Today we release our final report in the Food Loss and Waste (FLW) series at an event with Min Simmonds hosted by New Zealand Food Waste Champions.

An astonishing 40% of food produced globally is wasted each year. In our last major project, we have been exploring why this is the case and what we can do about it in our context in Aotearoa, writing five reports along the way (which are available here). Today, with thanks to host New Zealand Food Waste Champions (NZFWC), we released the final two reports which focus on food loss and waste prevention and summarise the series respectively.

Guided by more than 500 experts and stakeholders across the motu, we have made 26 recommendations to the government. Addressing the social, environmental, and economic costs of lost and wasted food will require a coordinated effort from a broader set of stakeholders so we were delighted to be able to release the report at an NZFWC event with representatives of more than 50 of New Zealand’s large food businesses.

Our key message is the importance of taking a system-wide view of the issue. Food loss and waste happen at all stages of the food supply chain, from paddock to plate, requiring diverse solutions that drive change within sectors and at a systems level. Consumers have an important role to play, but more needs to be done to understand how decisions across the wider supply chain influence food waste at all stages.

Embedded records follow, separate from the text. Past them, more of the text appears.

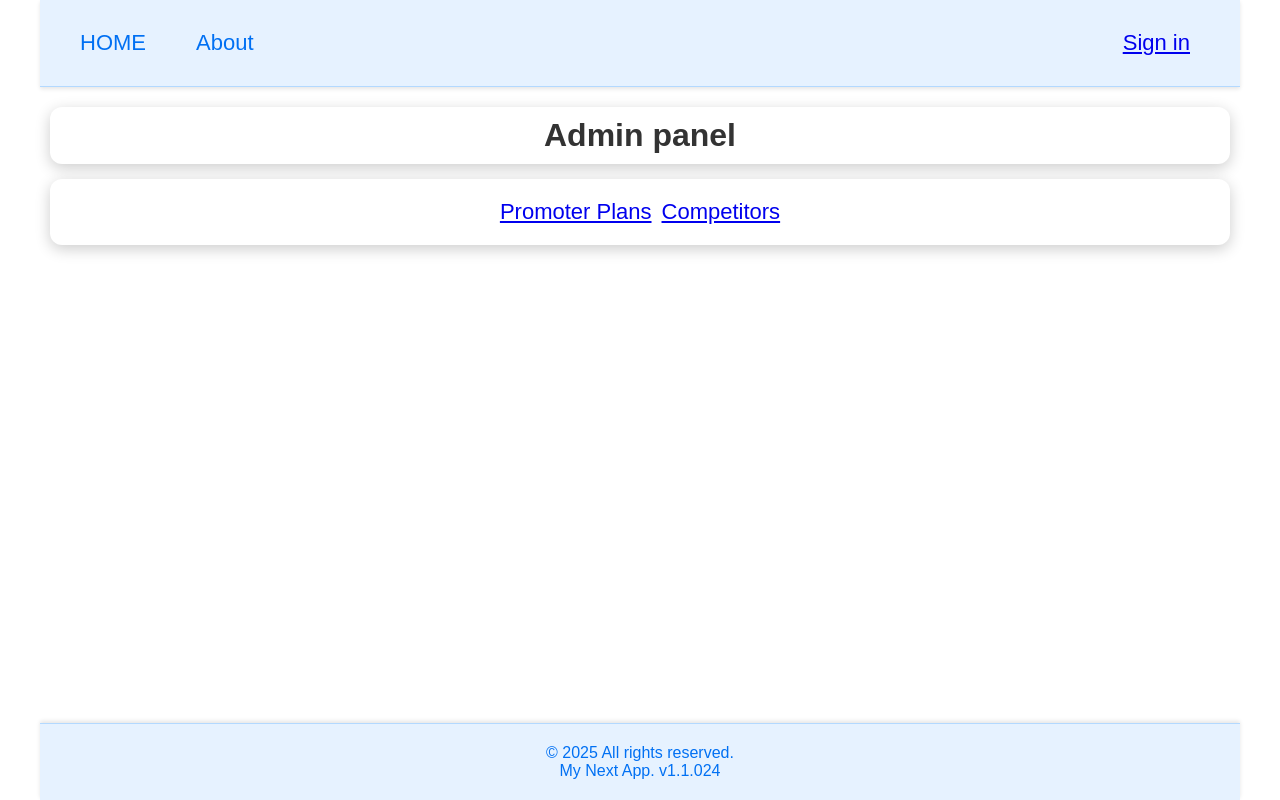
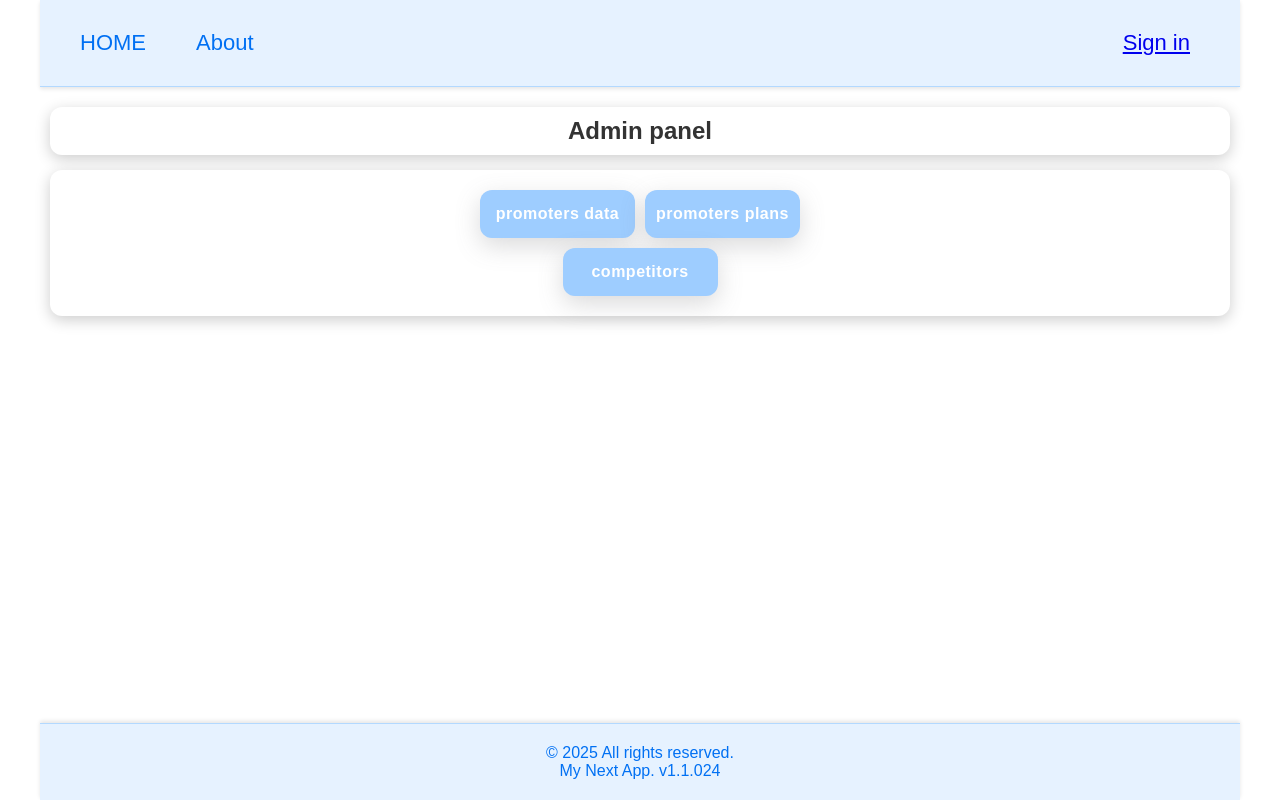
Before and after one commit to shulsergio/new-next-project, a Next.js app: page /admin in a window 1280 px wide. Built offline with nearby package versions, Linux system fonts and the light colour scheme; no server answers.

Commit message:
add Admin first page structure

```diff
--- /dev/null
+++ b/src/app/admin/competitors/page.tsx
@@ -0,0 +1,5 @@
+import ComponentWrapper from "@/components/ComponentWrapper/ComponentWrapper";
+
+export default function AdminCompetitorsPage() {
+  return <ComponentWrapper title="all competitors here" />;
+}
--- a/src/app/admin/page.tsx
+++ b/src/app/admin/page.tsx
@@ -1,7 +1,6 @@
-// import Link from "next/link";
-import Link from "next/link";
 import css from "./admin.module.css";
 import ComponentWrapper from "@/components/ComponentWrapper/ComponentWrapper";
+import ButtonBox from "@/components/ButtonBox/ButtonBox";
 // import { authConfig } from "../configs/authConfig";
 // import { getServerSession } from "next-auth";
 
@@ -21,12 +20,15 @@ export default async function Admin() {
     <div className={css.container}>
       <ComponentWrapper title="Admin panel" />
       <ComponentWrapper>
-        <Link className={css.boxes} href="user/plans">
-          Promoter Plans
-        </Link>
-        <Link className={css.boxes} href="user/competitors">
-          Competitors
-        </Link>
+        <ButtonBox option="link" href="admin/promoters">
+          promoters data
+        </ButtonBox>
+        <ButtonBox option="link" href="admin/promoters/plans">
+          promoters plans
+        </ButtonBox>
+        <ButtonBox option="link" href="admin/competitors">
+          competitors
+        </ButtonBox>
       </ComponentWrapper>
     </div>
   );
--- /dev/null
+++ b/src/app/admin/promoters/page.tsx
@@ -0,0 +1,5 @@
+import ComponentWrapper from "@/components/ComponentWrapper/ComponentWrapper";
+
+export default function AdminPromotersPage() {
+  return <ComponentWrapper title="all promoters here" />;
+}
--- /dev/null
+++ b/src/app/admin/promoters/plans/page.module.css
@@ -0,0 +1,6 @@
+.container {
+  display: flex;
+  flex-direction: column;
+  padding: 20px 10px;
+  gap: 15px;
+}
--- a/src/components/ButtonBox/ButtonBox.module.css
+++ b/src/components/ButtonBox/ButtonBox.module.css
@@ -1,5 +1,5 @@
 .linkBox {
-  width: 150px;
+  width: 155px;
   background-color: #9ecdff;
   color: #ffffff;
   padding: 15px 10px;
--- a/src/components/ComponentWrapper/ComponentWrapper.module.css
+++ b/src/components/ComponentWrapper/ComponentWrapper.module.css
@@ -12,7 +12,7 @@
   text-align: center;
 }
 .title {
-  font-size: 32px;
+  font-size: 24px;
   color: #333;
   padding: 10px 0;
 }
```
Also changed, not shown: src/app/admin/promoters/plans/page.tsx (added, +10 -0 lines).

As we lay out in our vision, we believe avoidable food waste can be prevented and unavoidable food waste can be used sustainably. Throughout this mahi, we have encountered people and businesses doing amazing work to prevent, redistribute, and transform wasted food, driven by innovative business models, a strong social mission, and creative application of existing and cutting edge technologies. With a strategic approach, these efforts can be coordinated and translated into a more sustainable food system with minimal lost and waste food.